Oops! You rather should say that 4/n^2 * (n^2+n)/2=2+2/n
Hi Andy,
your textbook is right.
See attachement please.
What we have here is a gaussian summation:
Hope it helps you
best regards, Volker
Sorry guys I'm not sure I've explained where I am getting stuck. In the second expression which is simplified to:
4/n^2*(n*(n+1))/2
how is this simplified to 2?
Am I correct in saying this equates to:
(4*n*(n+1))/(2*n^2)
Then
(4*n^2+n)/(2*n^2)
I'm then a bit lost as how this ends in 2?
Andy,
look here:
with n---> infinity you get 2 as result of a limit value.
Am I correct in saying this equates to:
(4*n*(n+1))/(2*n^2)
Yes.
Then
(4*n^2+n)/(2*n^2)
I'm then a bit lost as how this ends in 2?
it's a limit value as said.
regards, Volker
4/n^2*(n*(n+1))/2
how is this simplified to 2?
Its not. As already written above: If you cancel 2 and one n, split it into two fraction and cancel one n again It simplifies to 2/n+2
Its the limit for n->infinity which yields the 2.
(4*n^2+n)/(2*n^2)
Thats wrong!
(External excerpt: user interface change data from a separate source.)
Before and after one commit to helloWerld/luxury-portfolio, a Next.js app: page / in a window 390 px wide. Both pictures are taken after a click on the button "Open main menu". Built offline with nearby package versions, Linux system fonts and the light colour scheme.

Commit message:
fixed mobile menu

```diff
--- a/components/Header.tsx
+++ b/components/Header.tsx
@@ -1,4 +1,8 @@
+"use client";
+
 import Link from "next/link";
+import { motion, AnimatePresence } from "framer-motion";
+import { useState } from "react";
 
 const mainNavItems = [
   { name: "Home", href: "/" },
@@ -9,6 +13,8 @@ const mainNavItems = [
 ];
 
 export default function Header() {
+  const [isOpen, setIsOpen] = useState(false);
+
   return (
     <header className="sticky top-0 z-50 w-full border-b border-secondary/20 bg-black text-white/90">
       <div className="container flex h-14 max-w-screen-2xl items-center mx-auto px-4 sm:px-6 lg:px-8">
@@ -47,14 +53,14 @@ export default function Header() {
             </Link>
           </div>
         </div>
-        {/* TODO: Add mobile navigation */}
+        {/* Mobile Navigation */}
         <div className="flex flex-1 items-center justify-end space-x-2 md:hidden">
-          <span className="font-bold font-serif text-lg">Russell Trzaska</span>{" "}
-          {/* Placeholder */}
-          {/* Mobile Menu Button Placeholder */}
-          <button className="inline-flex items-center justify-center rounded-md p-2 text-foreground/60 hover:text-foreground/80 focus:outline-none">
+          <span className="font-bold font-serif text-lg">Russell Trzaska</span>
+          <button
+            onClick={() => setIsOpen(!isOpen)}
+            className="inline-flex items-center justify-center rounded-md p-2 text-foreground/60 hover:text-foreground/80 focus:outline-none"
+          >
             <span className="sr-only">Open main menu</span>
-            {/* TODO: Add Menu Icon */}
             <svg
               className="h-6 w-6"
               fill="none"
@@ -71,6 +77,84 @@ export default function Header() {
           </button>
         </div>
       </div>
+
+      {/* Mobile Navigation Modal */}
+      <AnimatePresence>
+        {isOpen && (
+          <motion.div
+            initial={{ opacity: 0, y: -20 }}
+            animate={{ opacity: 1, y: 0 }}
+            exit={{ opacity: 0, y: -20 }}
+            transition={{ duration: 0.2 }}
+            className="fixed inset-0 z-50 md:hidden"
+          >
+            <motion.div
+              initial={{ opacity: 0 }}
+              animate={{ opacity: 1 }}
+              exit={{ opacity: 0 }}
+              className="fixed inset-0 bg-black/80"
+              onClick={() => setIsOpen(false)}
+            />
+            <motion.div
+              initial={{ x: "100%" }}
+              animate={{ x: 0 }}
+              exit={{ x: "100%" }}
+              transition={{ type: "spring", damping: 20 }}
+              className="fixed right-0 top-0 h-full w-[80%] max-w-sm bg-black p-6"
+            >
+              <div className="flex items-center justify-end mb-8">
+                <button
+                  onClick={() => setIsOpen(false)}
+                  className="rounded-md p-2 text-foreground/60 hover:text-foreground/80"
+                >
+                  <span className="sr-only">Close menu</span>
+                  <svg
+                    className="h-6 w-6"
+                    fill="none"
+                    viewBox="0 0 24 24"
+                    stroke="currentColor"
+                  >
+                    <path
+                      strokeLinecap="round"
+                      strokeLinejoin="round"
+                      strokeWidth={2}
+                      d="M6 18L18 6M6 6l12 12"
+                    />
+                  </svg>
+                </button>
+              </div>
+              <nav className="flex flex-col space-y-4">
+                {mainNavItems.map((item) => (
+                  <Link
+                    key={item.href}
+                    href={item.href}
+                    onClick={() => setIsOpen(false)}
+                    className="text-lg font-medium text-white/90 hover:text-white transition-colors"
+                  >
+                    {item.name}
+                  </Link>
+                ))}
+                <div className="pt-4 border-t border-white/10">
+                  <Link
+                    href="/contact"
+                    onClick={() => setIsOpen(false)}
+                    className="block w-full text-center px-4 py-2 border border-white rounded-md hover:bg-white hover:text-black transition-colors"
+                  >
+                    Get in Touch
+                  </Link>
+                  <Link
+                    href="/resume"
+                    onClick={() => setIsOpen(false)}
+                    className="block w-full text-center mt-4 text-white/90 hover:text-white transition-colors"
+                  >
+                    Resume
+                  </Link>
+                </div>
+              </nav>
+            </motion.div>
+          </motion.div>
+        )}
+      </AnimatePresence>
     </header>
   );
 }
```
You lost a factor 4 (distributive law!)
It would have been a better idea to cancel before expanding the expression:
the penny has dropped.
thanks all!